Nowadays, there is a very popular spot for this dish which is much-favored by local Ipohians: Moon de Moon, where we breakfasted at yesterday. Located in one of Ipoh’s outer suburbs, Moon de Moon opens at 7am each morning, and one is strongly encouraged to be there before 8am to avoid the peak breakfast-time crowd. Waiting time, even then, ranges from 30 to 45 minutes, as local Ipohians seemed to rate this place as their #1 spot for “kai see hor fun” over the two older stalwarts, Thean Chun and Loke Wooi Kee.
Moon de Moon has come a long way since back in 2013 when Ipohians came here for their dry curry mee, which could entail a one-hour wait even on quiet days. They still serve the dry curry mee, although its popularity has been overshadowed by the kai see hor fun these days. Personally, I found their rendition of the “dry curry mee”, with its chicken-and-potato curry, to be too salty and spicy for my liking. It lacked the flavors and aroma I expect from good curries.
One can also order Ipoh-style chee cheong fun, which comes with a choice of dressing: the typical sweet bean sauce dressing - paler than Penang-style chee cheong fun (with its sharp dark sauce and pungent fermented prawn paste), and blander than its close cousin, the KL-style chee cheong fun.
One can also order “chee cheong fun” with a savory braised mushroom sauce, which actually tasted much nicer than the sweet bean sauce version.
Malaysian chee cheong fun evolved differently from its Hong Kong counterpart. But, even then, each Malaysian state has its own slight variant:
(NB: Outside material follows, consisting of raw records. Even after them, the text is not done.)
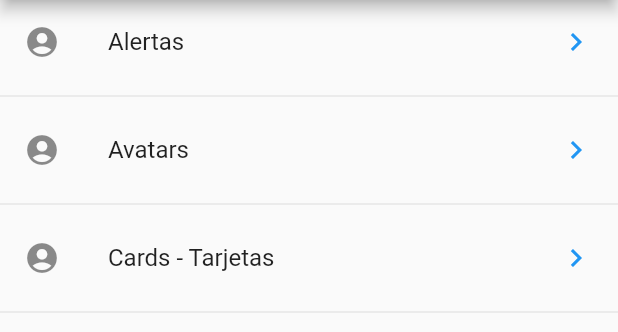
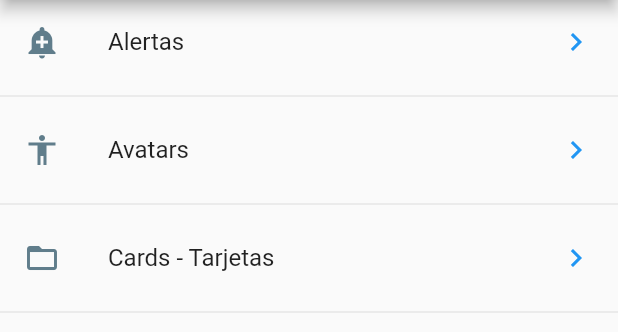
Before and after one commit to eraldovicente/Curso_Flutter, a Flutter app: the screen it shows after launch, on a phone screen of 412 x 824 dp, the part 84-416 px from its top. Run offline on Flutter 3.47's test engine with Material 2 defaults, Android fonts, the phone set to English and light mode, and no system bars.

Commit message:
Utilidades - Obtener icono por strings

```diff
--- a/componentes/lib/src/pages/home_page.dart
+++ b/componentes/lib/src/pages/home_page.dart
@@ -1,6 +1,8 @@
 import 'package:flutter/material.dart';
 
 import 'package:componentes/src/providers/menu_provider.dart';
+
+import 'package:componentes/src/utils/icono_string_util.dart';
 
 class HomePage extends StatelessWidget {
 
@@ -42,7 +44,7 @@ class HomePage extends StatelessWidget {
 
       final widgetTemp = ListTile(
         title: Text( opt['texto'] ),
-        leading: Icon( Icons.account_circle ),
+        leading: getIcon( opt['icon'] ),
         trailing: Icon( Icons.keyboard_arrow_right, color: Colors.blue ),
         onTap: () {},
       );
--- /dev/null
+++ b/componentes/lib/src/utils/icono_string_util.dart
@@ -0,0 +1,13 @@
+import 'package:flutter/material.dart';
+
+final _icons = <String, IconData>{
+
+  'add_alert'     : Icons.add_alert,
+  'accessibility' : Icons.accessibility,
+  'folder_open'   : Icons.folder_open,
+};
+
+Icon getIcon( String nombreIcono ) {
+
+  return Icon( _icons[nombreIcono], color: Colors.blueGrey);
+}
```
The piece de resistance at Moon de Moon, of course, has to be the kai see hor fun, which finally arrived after 45 minutes. The hor fun noodles here seemed to be translucent, rather than the opaque version one finds in every other “kai see hor fun” spot in town.
The rendition here seemed to have a much stronger prawn flavor, overwhelming the chicken component in the broth, rather than the well-balanced prawn-chicken taste which characterizes this dish at both Thean Chun and Loke Wooi Kee. Moon de Moon’s version is also almost cloyingly sweet. Oh well, Ipohians’ taste preference, I suppose.
A must-not-miss side dish to order here, IMO, are the Foochow/Hockchiew fishballs, which have minced pork filling. We ordered a bowl of the Foochow fishballs, and some pork-meat balls - both types were very tasty.
It’s almost impossible to find “bad” coffee in Ipoh, and the white coffee here at Moon de Moon was also of exceptionally high quality: aromatic and full-bodied.
Moon de Moon
148, Hala Wah Keong, Taman Mirindi
31400 Ipoh, Perak, Malaysia
Tel: +6012-516 0485
Opening hours: 7am to 1pm Wed to Sun. Closed on Mon & Tue.